esttab , noobs cells("b(star fmt(4)) se(fmt(4)) count(fmt(0))") star(* 0.1 ** .05 *** 0.01) ///
collabels("Diff." "Std. Error" "Obs.")

* if you instead also want the means of each group to be displayed, you need some extra steps:

* save summarize results for foreign==1 to an e-list using estpost

estpost sum price mpg headroom trunk if foreign==1

* save the matrix that stores the means e(mean) as matrix meanf1

matrix meanf1=e(mean)
matrix list meanf1

* save summarize results for foreign==0 to an e-list using estpost

estpost sum price mpg headroom trunk if foreign==0

* save the matrix that stores the means e(mean) as matrix meanf0

matrix meanf0=e(mean)
matrix list meanf0

* save ttest results to an e-list using estpost

estpost ttest price mpg headroom trunk, by(foreign)

* add the two matrices containing the means to ttest’s e-list

estadd matrix meanf1
estadd matrix meanf0

* now e-list contains the matrices e(meanf1) and e(meanf0) and you can add them in the cells option of esttab

esttab , noobs cells("meanf1(fmt(4)) meanf0(fmt(4)) b(star fmt(4)) se(fmt(4)) count(fmt(0))") star(* 0.1 ** .05 *** 0.01) ///
collabels("Mean(Foreign=1)" "Mean(Foreign=0)" "Diff." "Std. Error" "Obs.")

Here’s the output.


Merge datasets by partially matching key variables in Stata

I work with messy administrative data and very often have to merge datasets by people’s or cities’ names. String variables often come with typos, different spelling, etc. Think about languages that use diacritical marks and you have a complete mess.

Stata has a nice user written command called reclink built for this purpose. It uses record linkage methods to match identifiers in the two datasets. A nice feature is that you can use more than one identifier variable and give weights to each of them. For example, in the code below I want to merge the datasets based on make and foreign, but I know the mismatches are in the variable make, so I give a large weight (10) to it and only 2 to foreign.

To use reclink you also have to create ids in each dataset and feed them into the options idm() and idu(). This will allow the code to display the matches in terms of ids as well. Additionally, it creates a variable that contains the matching scores for the merged observations. The scores are in the 0-1 range and one means exact matches.

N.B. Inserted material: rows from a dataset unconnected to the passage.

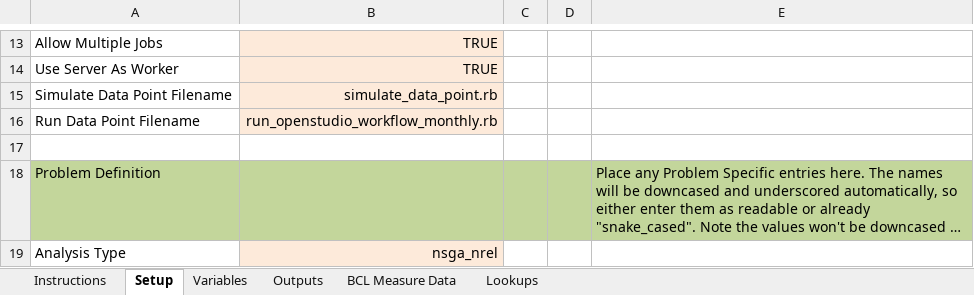
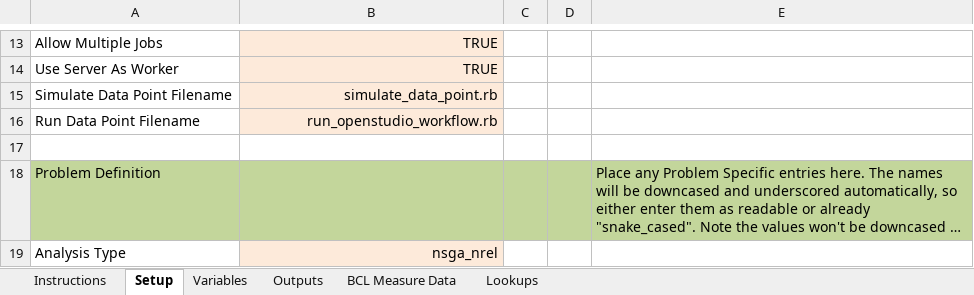
Before and after one commit to NREL/OpenStudio-analysis-spreadsheet, an Excel workbook: projects/scaleTest.xlsx, sheet Setup, drawn as a sheet; only a part is shown, gaps mark what is left out; long unchanged cells end in …; values as stored, in another font and other column widths than the file's, no borders; the diff names each change by its address in the sheet, - before the commit and + after, or states it on an @@ line.

```diff
--- a/projects/scaleTest.xlsx (sheet Setup)
+++ b/projects/scaleTest.xlsx (sheet Setup)
-B16: run_openstudio_workflow_monthly.rb
+B16: run_openstudio_workflow.rb
```
Also changed, not shown: projects/optimTest.xlsx, 2 other files.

Differently from Stata’s merge, the resulting dataset will include all the variables from both datasets. The code adds a capital “U” to the beginning of each of the Using dataset variables. This is pretty handy because you can eyeball the matches straight away and check whether the weights you defined have done a good job. It’s easy enough to just drop all these afterwards. See the example below in which I have used Stata’s auto.dta. Check here for more details.

ssc install reclink
sysuse auto, clear
keep make price foreign
gen id_using=_n
replace make = make + "aa" in 1
replace make = make + "bb" in 2
save tempauto
sysuse auto, clear
keep make price foreign
gen id_master=_n
reclink make foreign using tempauto, gen(myscore) idm(id_master) idu(id_using) wmatch(10 2)
list in 1/5

How to save contents from Stata’s review window into a do-file

Screen Shot 2016-04-10 at 10.48.53

When I need to test some commands or run quick queries in a dataset it’s always easier to jump in and type the commands directly into the command window; specially because you can just pick the variables you need from the variables window (yes Stata Corp, you do need to add more functionality to your do-file editor!). In the end, I always regret not have written those commands in a do-file instead. There is a solution for that:

  1. Right click on a line of code in the command window, and
  2. One menu window will pop-up with the options of selecting all commands and sending them to a do-file. Alternatively, you can select only those lines you need with left click + cmd (or ctrl in Windows) and then right click and choose send to do-file editor. In both cases a new do-file window will show up with all the commands selected.